1. Kai Bar (3/F, Tongli Studios) in Sanlitun has drawn the raucous crowds for years with its ¥10 drinks, and is now very gay-friendly.
2. One block from the Lama Temple, El Nido is a tumbledown hútòng bar with outside benches. Its imported beers are some of the cheapest in the city.
3. In the summer, grab a chilled bottle of white wine or a six pack from 7-11, and head to the moat around the Forbidden City for an evening of drinking fit for en emperor.
4. Some of the cheapest beers in town can be had at hostel bars. Beijing Downtown Backpackers has a busy attached pub in the Nanluoguxiang tourist lane, while The Drum – Specialist Capsule Hostel & Hotel promises every guest a free bar at its bar.
5. The university district of Haidian has a strip of banging budget boozers. Lush, with its pub quizzes and live music, is an enduring favourite.
Five tips to keep costs down
1. Avoid public holidays, such as Spring Festival in January/February and National Day in October, when it feels like China’s 1.4 billion are on the move. Hotels and guesthouses double or triple their rates and the capital is a crush.

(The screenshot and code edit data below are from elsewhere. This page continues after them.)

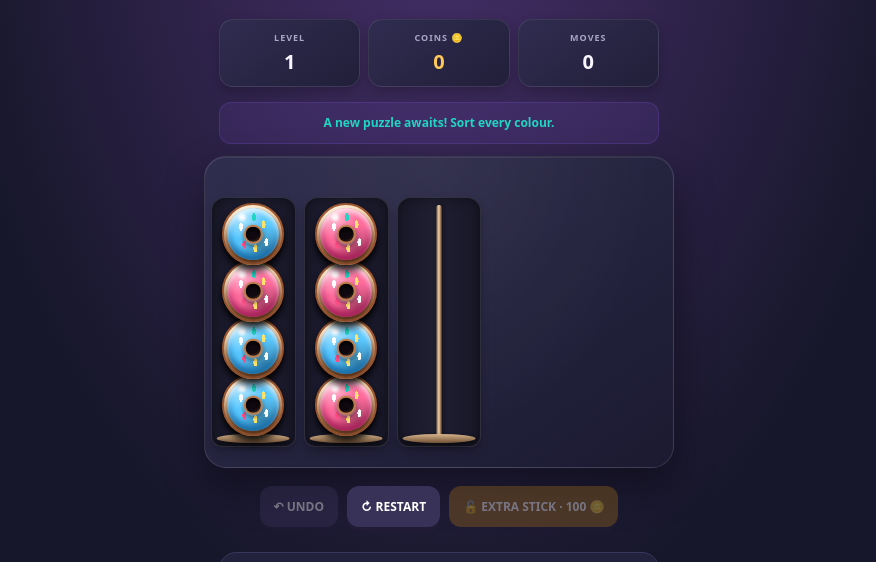
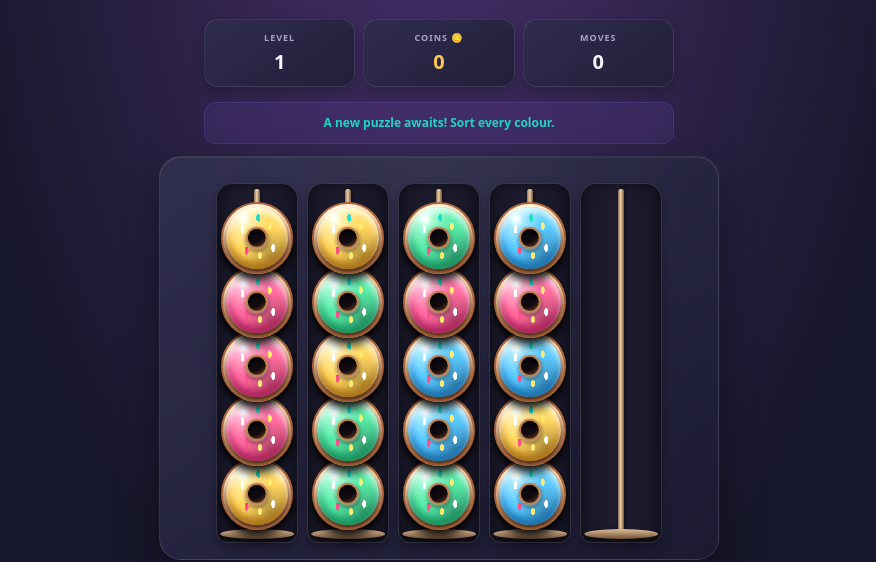
Before and after one commit to masego101-coder/wobble, a plain HTML site: page hoop.html in a window 1280 px wide. Shown: the part 169-731 px from the top of the page, without its empty margins (201-1077 px from the left). Drawn offline with Linux system fonts and the light colour scheme.

Commit message:
Make HOOP donuts bigger and sticks wider

```diff
--- a/hoop.html
+++ b/hoop.html
@@ -19,6 +19,7 @@
   --text:#f8f5ff;
   --muted:#aaa5c5;
 }
+
 * {box-sizing:border-box}
 
 body {
@@ -26,16 +27,31 @@ body {
   min-height:100vh;
   padding:20px 9px 35px;
   color:var(--text);
-  background:radial-gradient(ellipse at 50% 0%,#49306d 0%,transparent 55%),var(--bg);
+  background:
+    radial-gradient(ellipse at 50% 0%,#49306d 0%,transparent 55%),
+    var(--bg);
   font-family:system-ui,-apple-system,sans-serif;
   text-align:center;
   -webkit-tap-highlight-color:transparent;
   overflow-x:hidden;
 }
+
 button {font:inherit;cursor:pointer}
-.brand {font-size:20px;font-weight:950;letter-spacing:2px}
+
+.brand {
+  font-size:20px;
+  font-weight:950;
+  letter-spacing:2px;
+}
 .brand span {color:var(--purple)}
-.arcade {font-size:10px;color:var(--muted);letter-spacing:4px;font-weight:800}
+
+.arcade {
+  font-size:10px;
+  color:var(--muted);
+  letter-spacing:4px;
+  font-weight:800;
+}
+
 h1 {
   font-size:46px;
   letter-spacing:4px;
@@ -43,15 +59,21 @@ h1 {
   margin:20px 0 3px;
   text-shadow:0 4px 18px #ffc85755;
 }
-.subtitle {font-size:13px;color:var(--muted);margin:5px 0 22px}
+
+.subtitle {
+  font-size:13px;
+  color:var(--muted);
+  margin:5px 0 22px;
+}
 
 .stats {
-  width:min(100%,440px);
+  width:min(100%,470px);
   margin:auto;
   display:grid;
   grid-template-columns:repeat(3,1fr);
   gap:8px;
 }
+
 .stat {
   background:linear-gradient(145deg,#302c50,#211f39);
   border:1px solid #ffffff18;
@@ -59,6 +81,7 @@ h1 {
   padding:11px 4px;
   box-shadow:0 5px 12px #0003;
 }
+
 .stat small {
   display:block;
   color:var(--muted);
@@ -66,11 +89,17 @@ h1 {
   font-weight:850;
   letter-spacing:1px;
 }
-.stat strong {display:block;font-size:20px;margin-top:4px}
+
+.stat strong {
+  display:block;
+  font-size:20px;
+  margin-top:4px;
+}
+
 #coins {color:var(--gold)}
 
 .message {
-  width:min(100%,440px);
+  width:min(100%,470px);
   min-height:42px;
   margin:15px auto 12px;
   padding:11px;
@@ -82,113 +111,148 @@ h1 {
   font-weight:750;
 }
 
+/* SCROLLABLE WIDE PUZZLE BOARD */
+
 .board-wrap {
-  width:min(100%,470px);
+  width:min(100%,560px);
   margin:auto;
-  padding:20px 6px;
+  padding:16px 10px;
   border-radius:22px;
-  background:radial-gradient(ellipse at 50% 0%,#ffffff0c,transparent 65%),linear-gradient(145deg,#302e4e,#1b1a31);
+  background:
+    radial-gradient(ellipse at 50% 0%,#ffffff0c,transparent 65%),
+    linear-gradient(145deg,#302e4e,#1b1a31);
   border:1px solid #ffffff1c;
-  box-shadow:0 18px 40px #0006,inset 0 1px 0 #ffffff12;
+  box-shadow:
+    0 18px 40px #0006,
+    inset 0 1px 0 #ffffff12;
+  overflow-x:auto;
+  overflow-y:hidden;
+  scrollbar-width:thin;
+  scrollbar-color:#8b5cf6 #211f39;
 }
+
 .board {
   display:grid;
-  grid-template-columns:repeat(5,minmax(0,1fr));
-  gap:clamp(3px,1.5vw,8px);
+  grid-template-columns:repeat(5,82px);
+  gap:9px;
   align-items:end;
-  justify-items:center;
-  min-height:270px;
+  justify-content:center;
+  width:max-content;
+  min-height:370px;
+  margin:auto;
 }
+
 .board.six {
-  grid-template-columns:repeat(6,minmax(0,1fr));
-  gap:3px;
+  grid-template-columns:repeat(6,78px);
+  gap:7px;
 }
+
+/* WIDER, TALLER STICKS */
 
 .stick {
   width:100%;
-  height:250px;
-  min-width:0;
-  padding:9px 1px 10px;
+  height:360px;
+  padding:5px 3px 12px;
   display:flex;
   flex-direction:column-reverse;
   align-items:center;
   justify-content:flex-start;
   position:relative;
-  border:1px solid #ffffff18;
-  border-radius:14px 14px 11px 11px;
-  background:linear-gradient(90deg,#ffffff05,#ffffff0c 45%,#ffffff04),#151426;
-  box-shadow:inset 0 0 12px #0007,0 5px 10px #0003;
+  border:1px solid #ffffff20;
+  border-radius:16px 16px 12px 12px;
+  background:
+    linear-gradient(90deg,#ffffff04,#ffffff0b 45%,#ffffff03),
+    #151426;
+  box-shadow:
+    inset 0 0 15px #0008,
+    0 6px 12px #0004;
   touch-action:none;
   transition:background .15s,border-color .15s,transform .15s;
 }
+
 .stick:before {
   content:"";
   position:absolute;
-  top:7px;
-  bottom:8px;
+  top:5px;
+  bottom:9px;
   left:50%;
-  width:5px;
+  width:6px;
   transform:translateX(-50%);
   border-radius:8px;
-  background:linear-gradient(90deg,#72513b,#d5b18a 35%,#f0d3a8 50%,#94704e 80%,#63432f);
+  background:
+    linear-gradient(
+      90deg,
+      #72513b,
+      #d5b18a 30%,
+      #f0d3a8 50%,
+      #94704e 80%,
+      #63432f
+    );
   box-shadow:1px 0 4px #0009,inset 0 0 2px #fff8;
 }
+
 .stick:after {
   content:"";
   position:absolute;
   bottom:3px;
   left:50%;
-  width:88%;
-  height:9px;
+  width:92%;
+  height:10px;
   transform:translateX(-50%);
   border-radius:50%;
-  background:linear-gradient(#d6b58c,#715035);
+  background:linear-gradient(#e0c09a,#715035);
   box-shadow:0 3px 5px #0009;
 }
+
 .stick.drag-over {
   border-color:var(--teal);
   background:#20d6c225;
   transform:translateY(-4px);
 }
+
 .stick.invalid {border-color:var(--pink)}
 
-/* BIGGER, ROUND DONUTS */
+/* ROUND ANIMATED DONUTS */
+
 .donut {
   --icing:#ff6b9d;
   --shade:#a51e58;
 
   position:relative;
   z-index:2;
-  width:94%;
-  max-width:62px;
-  min-width:0;
-  aspect-ratio:1 / 1;
-  height:auto;
-  flex:0 0 auto;
-  margin-top:-5px;
+  width:72px;
+  height:72px;
+  flex:0 0 72px;
+  margin-top:-8px;
   border-radius:50%;
 
   background:
-    radial-gradient(circle at 50% 50%,
-      #201019 0 13%,
-      #70401f 14% 18%,
-      #e4ae79 19% 23%,
+    radial-gradient(
+      circle at 50% 50%,
+      transparent 0 17%,
+      #bd7943 18% 23%,
       transparent 24%
     ),
-    radial-gradient(circle at 30% 22%,#ffe9c4 0 3%,transparent 40%),
-    linear-gradient(145deg,#ffe7b8 0%,#e7aa69 48%,#a75c30 100%);
+    radial-gradient(
+      circle at 32% 22%,
+      #fff1ce 0 3%,
+      transparent 38%
+    ),
+    linear-gradient(145deg,#ffe8bd 0%,#e9b277 50%,#a75c30 100%);
 
-  border:2px solid #9d572f;
+  border:2px solid #a76338;
 
   box-shadow:
-    inset 0 5px 6px #fff9,
-    inset 0 -7px 9px #693519bb,
-    0 7px 7px #000a,
+    inset 0 5px 7px #fff9,
+    inset 0 -8px 10px #693519bb,
+    0 8px 8px #000b,
     0 3px 4px #0008;
+
   cursor:grab;
   touch-action:none;
   user-select:none;
   -webkit-user-select:none;
+  transition:filter .15s;
 }
 
 .donut:before {
@@ -196,25 +260,30 @@ h1 {
   position:absolute;
   inset:3px;
   border-radius:50%;
+
   background:
-    radial-gradient(circle at center,
-      transparent 0 18%,
-      var(--shade) 19% 22%,
-      transparent 23% 100%
+    radial-gradient(
+      circle at 50% 50%,
+      transparent 0 17%,
+      var(--shade) 18% 23%,
+      transparent 24%
     ),
-    radial-gradient(circle at 29% 18%,
-      #ffffffee 0 3%,
-      #ffffff66 10%,
-      transparent 39%
+    radial-gradient(
+      ellipse at 28% 20%,
+      #ffffffee 0 2%,
+      #ffffff70 12%,
+      transparent 40%
     ),
-    radial-gradient(circle at 72% 80%,
+    radial-gradient(
+      ellipse at 75% 80%,
       #00000055,
       transparent 44%
     ),
     var(--icing);
+
   box-shadow:
-    inset 0 4px 5px #ffffffbb,
-    inset 0 -6px 7px var(--shade),
+    inset 0 5px 6px #ffffffbb,
+    inset 0 -7px 9px var(--shade),
     0 3px 4px #0006;
 }
 
@@ -224,13 +293,25 @@ h1 {
   z-index:4;
   left:50%;
   top:50%;
-  width:25%;
-  height:25%;
+  width:27%;
+  height:27%;
   transform:translate(-50%,-50%);
   border-radius:50%;
-  background:radial-gradient(circle at 40% 35%,#100a10 0 55%,#392318 75%,#a96a3c 100%);
+
+  background:
+    radial-gradient(
+      circle at 35% 30%,
+      #100a10 0 48%,
+      #392318 70%,
+      #a96a3c 100%
+    );
+
   border:2px solid #bd7c49;
-  box-shadow:inset 0 3px 4px #000e,0 1px 2px #fff7,0 2px 4px #0009;
+
+  box-shadow:
+    inset 0 3px 4px #000e,
+    0 1px 2px #fff7,
+    0 2px 4px #0009;
 }
 
 .sprinkles {
@@ -239,6 +320,7 @@ h1 {
   inset:5px;
   pointer-events:none;
   border-radius:50%;
+
   background:
     radial-gradient(ellipse 2px 4px at 25% 35%,#fff 98%,transparent),
     radial-gradient(ellipse 2px 4px at 72% 30%,#ffe36b 98%,transparent),
@@ -256,11 +338,12 @@ h1 {
 .orange {--icing:#ff9d50;--shade:#b94e16}
 
 .dragging-source {opacity:.18}
+
 .drag-ghost {
   position:fixed;
   z-index:9999;
   pointer-events:none;
-  transform:translate(-50%,-50%) scale(1.3) rotate(-5deg);
+  transform:translate(-50%,-50%) scale(1.25) rotate(-5deg);
   filter:drop-shadow(0 15px 12px #000c);
 }
 
@@ -271,6 +354,7 @@ h1 {
   gap:9px;
   margin:18px auto;
 }
+
 button {
   border:0;
   border-radius:12px;
@@ -281,13 +365,18 @@ button {
   font-weight:850;
   box-shadow:0 4px 0 #211b36;
 }
-button:active {transform:translateY(2px);box-shadow:none}
+
+button:active {
+  transform:translateY(2px);
+  box-shadow:none;
+}
+
 button:disabled {opacity:.4}
 .primary {background:var(--purple)}
 .gold {background:#916319}
 
 .how-to {
-  width:min(100%,440px);
+  width:min(100%,470px);
   margin:25px auto 0;
   padding:17px;
   text-align:left;
@@ -298,8 +387,18 @@ button:disabled {opacity:.4}
   font-size:13px;
   line-height:1.7;
 }
-.how-to h2 {color:white;font-size:15px;margin:0 0 8px}
-.how-to ol {padding-left:20px;margin:0}
+
+.how-to h2 {
+  color:white;
+  font-size:15px;
+  margin:0 0 8px;
+}
+
+.how-to ol {
+  padding-left:20px;
+  margin:0;
+}
+
 .how-to p {margin-bottom:0}
 
 .overlay {
@@ -312,7 +411,9 @@ button:disabled {opacity:.4}
   padding:20px;
   background:#090817dc;
 }
+
 .overlay.show {display:flex}
+
 .modal {
   width:min(100%,340px);
   padding:28px 22px;
@@ -321,20 +422,37 @@ button:disabled {opacity:.4}
   border:1px solid var(--purple);
   box-shadow:0 20px 60px #0009;
 }
+
 .modal h2 {font-size:28px;margin:0 0 8px}
 .modal p {color:var(--muted);line-height:1.5}
-footer {margin-top:25px;color:#77718f;font-size:11px}
 
-@media(max-width:370px) {
-  body {padding-left:5px;padding-right:5px}
-  .board {gap:2px}
-  .stick {height:238px}
-  .donut {width:96%}
+footer {
+  margin-top:25px;
+  color:#77718f;
+  font-size:11px;
+}
+
+@media(max-width:390px) {
+  .board-wrap {padding:12px 5px}
+  .board {gap:6px}
+  .stick {height:360px}
+}
+
+@media(prefers-reduced-motion:no-preference) {
+  .donut:not(.drag-ghost) {
+    animation:donutShine 4s ease-in-out infinite;
+  }
+
+  @keyframes donutShine {
+    0%,100% {filter:brightness(1)}
+    50% {filter:brightness(1.07)}
+  }
 }
 </style>
 </head>
 
 <body>
+
 <header>
   <div class="brand">WOBBLE<span>.</span></div>
   <div class="arcade">⚡ ARCADE</div>
@@ -343,12 +461,23 @@ footer {margin-top:25px;color:#77718f;font-size:11px}
 </header>
 
 <section class="stats">
-  <div class="stat"><small>LEVEL</small><strong id="level">1</strong></div>
-  <div class="stat"><small>COINS 🪙</small><strong id="coins">0</strong></div>
-  <div class="stat"><small>MOVES</small><strong id="moves">0</strong></div>
+  <div class="stat">
+    <small>LEVEL</small>
+    <strong id="level">1</strong>
+  </div>
+  <div class="stat">
+    <small>COINS 🪙</small>
+    <strong id="coins">0</strong>
+  </div>
+  <div class="stat">
+    <small>MOVES</small>
+    <strong id="moves">0</strong>
+  </div>
 </section>
 
-<div class="message" id="message">Hold a donut, drag it, and release!</div>
+<div class="message" id="message">
+  Hold a donut, drag it, and release!
+</div>
 
 <div class="board-wrap">
   <div class="board" id="board"></div>
@@ -366,7 +495,7 @@ footer {margin-top:25px;color:#77718f;font-size:11px}
     <li>Touch and hold the top donut on a stick.</li>
     <li>Drag it to another stick and release your finger.</li>
     <li>Move a donut to an empty stick or onto the same colour.</li>
-    <li>Each stick holds a maximum of four donuts.</li>
+    <li>Each stick holds a maximum of five donuts.</li>
     <li>Sort every colour into its own stick to win!</li>
   </ol>
   <p>🪙 Earn coins by completing levels. Save 100 coins to unlock a sixth stick!</p>
@@ -387,8 +516,12 @@ footer {margin-top:25px;color:#77718f;font-size:11px}
 "use strict";
 
 const STORAGE_KEY="wobbleHoopProgress";
-const CAPACITY=4;
-const COLOURS=["pink","blue","yellow","green","purple","orange"];
+const CAPACITY=5;
+
+const COLOURS=[
+  "pink","blue","yellow","green","purple","orange"
+];
+
 const $=id=>document.getElementById(id);
 const boardEl=$("board");
 const messageEl=$("message");
@@ -397,10 +530,13 @@ const overlay=$("winOverlay");
 function loadProgress() {
   try {
     const saved=JSON.parse(localStorage.getItem(STORAGE_KEY)||"{}");
+
     return {
       level:Math.max(1,Number(saved.level)||1),
       coins:Math.max(0,Number(saved.coins)||0),
-      extraStick:Boolean(saved.extraStick||saved.extraTube||saved.unlocked)
+      extraStick:Boolean(
+        saved.extraStick||saved.extraTube||saved.unlocked
+      )
     };
   } catch {
     return {level:1,coins:0,extraStick:false};
@@ -416,28 +552,16 @@ let completed=false;
 let drag=null;
 let ghost=null;
 
-function saveProgress() {
-  try {
-    localStorage.setItem(STORAGE_KEY,JSON.stringify(progress));
-  } catch(error) {
-    console.warn("Could not save progress",error);
-  }
-}
-
-function cloneTubes(value) {
-  return value.map(tube=>[...tube]);
-}
-
 function stickCount() {
   return progress.extraStick?6:5;
 }
 
 function colourCount() {
-  return Math.min(
-    stickCount()-1,
-    2+Math.floor((progress.level-1)/2),
-    COLOURS.length
-  );
+  return progress.extraStick?5:4;
+}
+
+function cloneTubes(value) {
+  return value.map(tube=>[...tube]);
 }
 
 function shuffle(array) {
@@ -449,9 +573,9 @@ function shuffle(array) {
 }
 
 /*
-  Build a solved board, then scramble it using only
-  legal moves. This guarantees a solution exists:
-  the scrambling moves can be reversed.
+  Each puzzle begins with a valid solved board.
+  Legal moves are then used to scramble it.
+  The puzzle therefore always has a solution.
 */
 function makePuzzle() {
   const count=colourCount();
@@ -464,8 +588,8 @@ function makePuzzle() {
     candidate.push([]);
 
     const scrambleMoves=Math.min(
-      110,
-      18+progress.level*7
+      180,
+      35+progress.level*10
     );
 
     let previous=null;
@@ -479,19 +603,25 @@ function makePuzzle() {
         for(let to=0;to<candidate.length;to++) {
           if(from===to||candidate[to].length>=CAPACITY) continue;
 
-          const colour=candidate[from][candidate[from].length-1];
+          const colour=
+            candidate[from][candidate[from].length-1];
 
-          if(candidate[to].length&&
-             candidate[to][candidate[to].length-1]!==colour) {
+          if(
+            candidate[to].length&&
+            candidate[to][candidate[to].length-1]!==colour
+          ) {
             continue;
           }
 
-          // Avoid immediately reversing the previous move.
-          if(previous&&from===previous.to&&to===previous.from) {
+          if(
+            previous&&
+            from===previous.to&&
+            to===previous.from
+          ) {
             continue;
           }
 
-          choices.push({from,to,colour});
+          choices.push({from,to});
         }
       }
 
@@ -504,36 +634,29 @@ function makePuzzle() {
       previous={from:move.from,to:move.to};
     }
 
-    const nonEmpty=candidate.filter(tube=>tube.length>0);
+    const mixed=candidate
+      .filter(tube=>tube.length>0)
+      .every(tube=>new Set(tube).size>=2);
 
-    const mixed=nonEmpty.every(tube=>
-      new Set(tube).size>=2
-    );
-
-    const enoughMixing=nonEmpty.every(tube=>
-      new Set(tube).size>=Math.min(2,count)
-    );
-
-    if(mixed&&enoughMixing) {
-      return candidate;
-    }
+    if(mixed) return candidate;
   }
 
-  /*
-    Fallback: random distribution, still containing
-    all donuts and an empty stick.
-  */
+  // Safe fallback if a heavily scrambled arrangement is not found.
   const all=[];
+
   COLOURS.slice(0,count).forEach(colour=>{
     for(let i=0;i<CAPACITY;i++) all.push(colour);
   });
 
   for(let attempt=0;attempt<10000;attempt++) {
     shuffle(all);
+
     const candidate=[];
 
     for(let i=0;i<count;i++) {
-      candidate.push(all.slice(i*CAPACITY,(i+1)*CAPACITY));
+      candidate.push(
+        all.slice(i*CAPACITY,(i+1)*CAPACITY)
+      );
     }
 
     if(candidate.every(tube=>new Set(tube).size>=2)) {
@@ -543,21 +666,35 @@ function makePuzzle() {
   }
 
   return [
-    ["pink","blue","pink","blue"],
-    ["blue","pink","blue","pink"],
-    ...COLOURS.slice(2,count).map(colour=>[
-      colour,COLOURS[0],colour,COLOURS[0]
-    ]),
+    ["pink","blue","pink","blue","pink"],
+    ["blue","pink","blue","pink","blue"],
+    ["yellow","green","yellow","green","yellow"],
+    ["green","yellow","green","yellow","green"],
     []
-  ].slice(0,stickCount());
+  ];
+}
+
+function saveProgress() {
+  try {
+    localStorage.setItem(
+      STORAGE_KEY,
+      JSON.stringify(progress)
+    );
+  } catch(error) {
+    console.warn("Could not save progress",error);
+  }
 }
 
 function updateStats() {
   $("level").textContent=progress.level;
   $("coins").textContent=progress.coins;
   $("moves").textContent=moves;
+
   $("undoBtn").disabled=!history.length||completed;
-  $("extraBtn").disabled=progress.extraStick||progress.coins<100;
+
+  $("extraBtn").disabled=
+    progress.extraStick||progress.coins<100;
+
   $("extraBtn").textContent=progress.extraStick
     ?"✓ SIXTH STICK UNLOCKED"
     :"🔓 EXTRA STICK · 100 🪙";
@@ -570,6 +707,7 @@ function createDonut(colour) {
 
   const sprinkles=document.createElement("span");
   sprinkles.className="sprinkles";
+
   donut.appendChild(sprinkles);
 
   return donut;
@@ -609,7 +747,10 @@ function say(message,colour) {
 
 function canMove(from,to) {
   if(from===to||!tubes[from]||!tubes[to]) return false;
-  if(!tubes[from].length||tubes[to].length>=CAPACITY) return false;
+
+  if(!tubes[from].length) return false;
+  if(tubes[to].length>=CAPACITY) return false;
+
   if(!tubes[to].length) return true;
 
   return tubes[to][tubes[to].length-1]===
@@ -622,9 +763,8 @@ function startDrag(event) {
   const donut=event.currentTarget;
   const stick=donut.closest(".stick");
   const from=Number(stick.dataset.index);
-  const colour=tubes[from][tubes[from].length-1];
 
-  if(!colour) return;
+  if(!tubes[from]||!tubes[from].length) return;
 
   event.preventDefault();
 
@@ -632,8 +772,8 @@ function startDrag(event) {
   ghost.classList.add("drag-ghost");
   ghost.style.left=event.clientX+"px";
   ghost.style.top=event.clientY+"px";
+
   document.body.appendChild(ghost);
-
   donut.classList.add("dragging-source");
 
   drag={
@@ -651,6 +791,7 @@ function startDrag(event) {
 
 function moveDrag(event) {
   if(!drag||event.pointerId!==drag.pointerId) return;
+
   event.preventDefault();
 
   if(ghost) {
@@ -662,13 +803,19 @@ function moveDrag(event) {
     stick.classList.remove("drag-over","invalid");
   });
 
-  const target=document.elementFromPoint(event.clientX,event.clientY);
+  const target=document.elementFromPoint(
+    event.clientX,event.clientY
+  );
+
   const stick=target&&target.closest(".stick");
 
   if(stick) {
     const to=Number(stick.dataset.index);
+
     if(to!==drag.from) {
-      stick.classList.add(canMove(drag.from,to)?"drag-over":"invalid");
+      stick.classList.add(
+        canMove(drag.from,to)?"drag-over":"invalid"
+      );
     }
   }
 }
@@ -693,7 +840,10 @@ function cleanDrag() {
 function endDrag(event) {
   if(!drag||event.pointerId!==drag.pointerId) return;
 
-  const target=document.elementFromPoint(event.clientX,event.clientY);
+  const target=document.elementFromPoint(
+    event.clientX,event.clientY
+  );
+
   const stick=target&&target.closest(".stick");
   const from=drag.from;
   const to=stick?Number(stick.dataset.index):-1;
@@ -711,9 +861,11 @@ function endDrag(event) {
 
 function cancelDrag() {
   if(!drag) return;
+
   cleanDrag();
   drag=null;
   render();
+
   say("Drag cancelled. Try again!");
 }
 
@@ -727,10 +879,14 @@ function makeMove(from,to) {
 
   tubes[to].push(tubes[from].pop());
   moves++;
+
   render();
 
-  if(isSolved()) finishLevel();
-  else say("Nice move! Keep sorting.");
+  if(isSolved()) {
+    finishLevel();
+  } else {
+    say("Nice move! Keep sorting.");
+  }
 }
 
 function isSolved() {
@@ -745,7 +901,9 @@ function isSolved() {
 
 function finishLevel() {
   completed=true;
+
   const reward=10+progress.level*2;
+
   progress.coins+=reward;
   saveProgress();
   render();
@@ -755,23 +913,29 @@ function finishLevel() {
     " and earned "+reward+" coins! 🪙";
 
   overlay.classList.add("show");
+
   say("All colours sorted! Amazing work!","var(--gold)");
 }
 
 function startLevel() {
   tubes=makePuzzle();
   startingPuzzle=cloneTubes(tubes);
+
   history=[];
   moves=0;
   completed=false;
+
   render();
+
   say("A new puzzle awaits! Sort every colour.");
 }
 
 function nextLevel() {
   progress.level++;
   saveProgress();
+
   overlay.classList.remove("show");
+
   startLevel();
 }
 
@@ -779,8 +943,10 @@ $("undoBtn").addEventListener("click",()=>{
   if(!history.length||completed) return;
 
   const previous=history.pop();
+
   tubes=cloneTubes(previous.tubes);
   moves=previous.moves;
+
   render();
   say("Last move undone.");
 });
@@ -791,6 +957,7 @@ $("restartBtn").addEventListener("click",()=>{
   tubes=cloneTubes(startingPuzzle);
   history=[];
   moves=0;
+
   render();
   say("Level restarted. You can do this!");
 });
@@ -808,8 +975,10 @@ $("extraBtn").addEventListener("click",()=>{
 
   progress.coins-=100;
   progress.extraStick=true;
+
   saveProgress();
   startLevel();
+
   say("Sixth stick unlocked! More room to sort!","var(--gold)");
 });
 
@@ -819,5 +988,6 @@ startLevel();
 
 })();
 </script>
+
 </body>
 </html>
```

2. Take public transport (besides, Beijing cabs are notoriously hard to flag down these days). The Beijing Subway (English signs and announcements) has improved its network in recent years and a single journey ranges from ¥3-6. Buses are trickier to use but if you get a Beijing Transportation Smart Card you pay half price, which means you’ll be paying less than ¥1 per trip (that's just US$0.16 for those keeping track!).
3. Avoid the well-known tourist markets (such as the Silk Market and Yashow Clothing Market) where they pump up the price for foreigners and the goods are often fake. Instead buy your gifts from local markets and shops. Some inexpensive gift ideas: packaged Chinese tea and Chinese sauces from a supermarket, paper cutouts and silk purses from Tian Yi Goods Market, and bolts of fabric from Muxiyuan Fabric Market (23 Dahongmen Lu, Fengtai district).
4. Turn roaming off and connect with friends and family online. While you won’t have access to sites like Facebook, Twitter and Gmail in China without a VPN, you’ll likely be able to use Skype and What’s App. Hostels generally have free wi-fi as do coffee shops (for the price of a drink).
5. You can almost always bargain in markets and shops. Decide on what you’re willing to pay beforehand, keep smiling, and walk away if the vendor won’t agree to your price. If they are willing to discount to your level, they’ll call you back.